**WORK ITEM**
Below are the records. Count the lines containing the string "height", and reply with the number alone.

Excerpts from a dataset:
------------

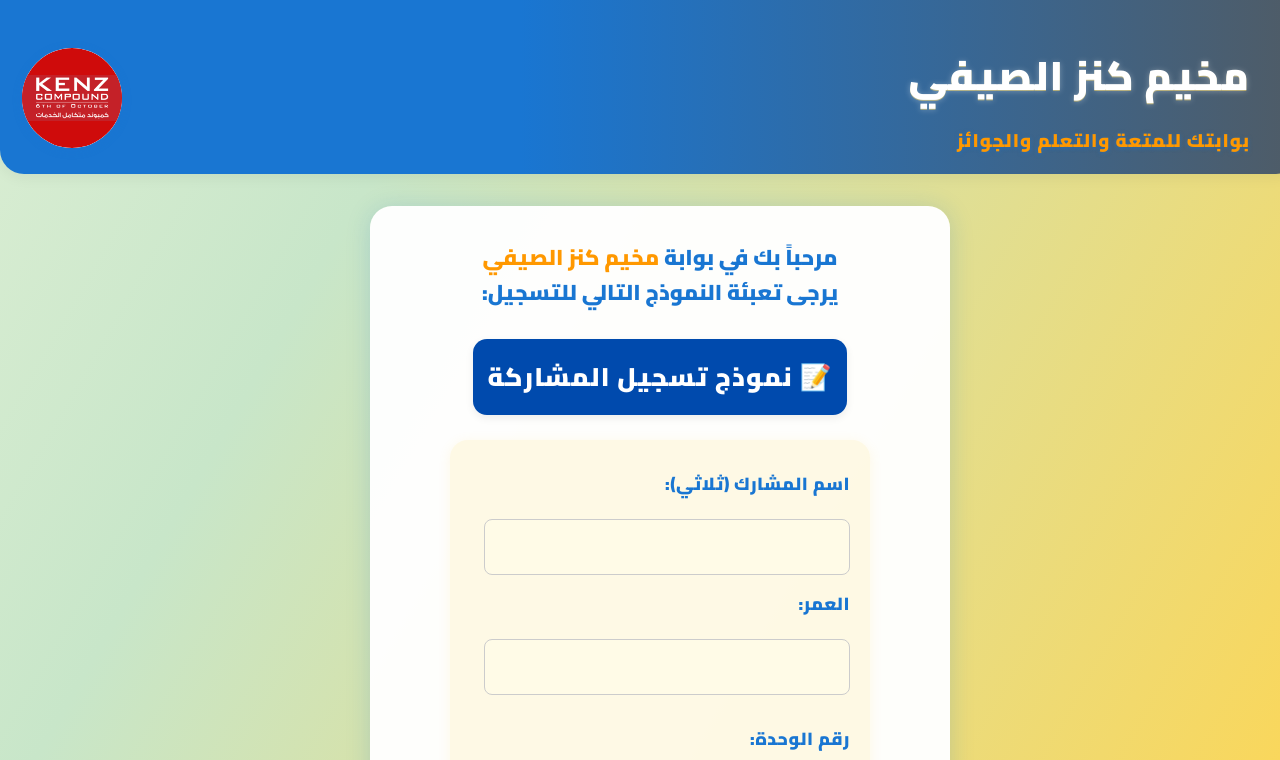
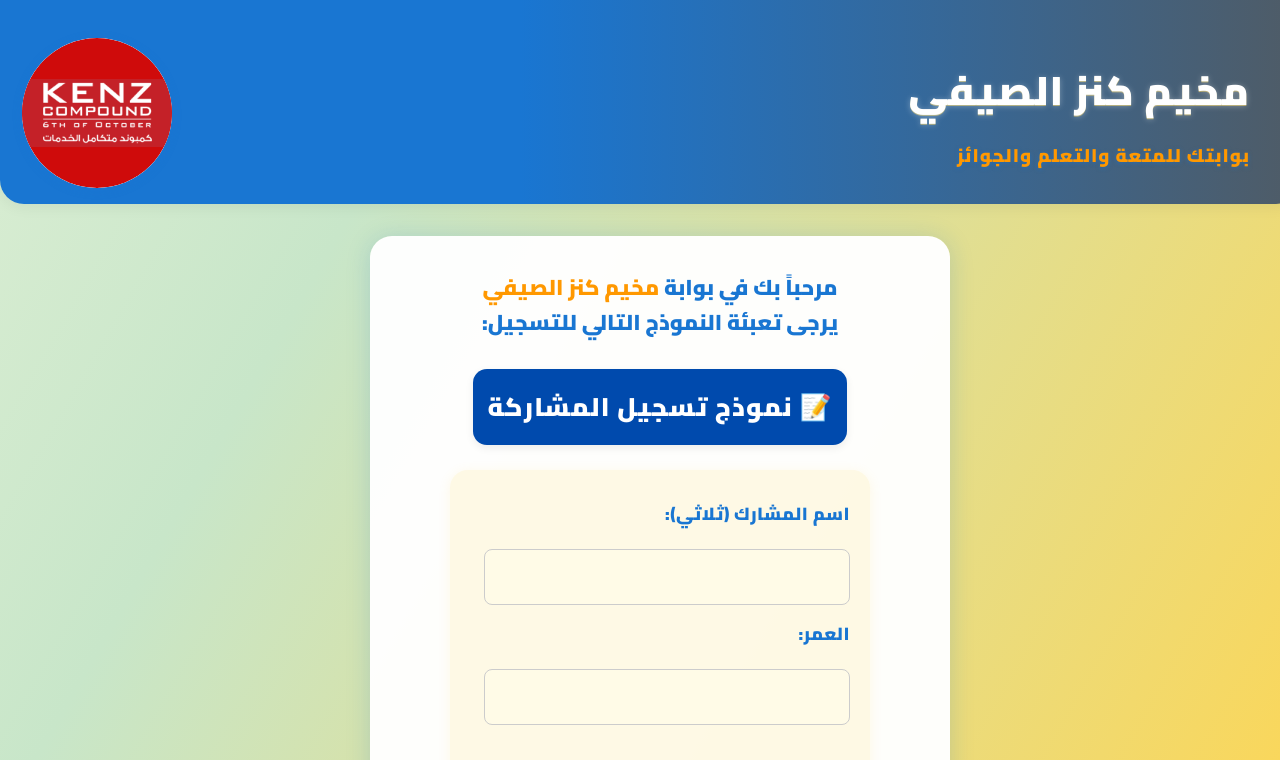
Before and after one commit to HS-developers/KENZ-Camp, a plain HTML site: page index.html in a window 1280 px wide. Shown: the top 760 px of the page. Drawn offline with Linux system fonts and the light colour scheme; no server answers.

Commit message:
Update index.html

```diff
--- a/index.html
+++ b/index.html
@@ -53,7 +53,7 @@
       padding-right: 40px;
     }
     .kenz-logo {
-      width: 100px; height: 100px;
+      width: 150px; height: 150px;
       background: #fff;
       border-radius: 50%;
       display: flex;
```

------------

**ANSWER AREA**
2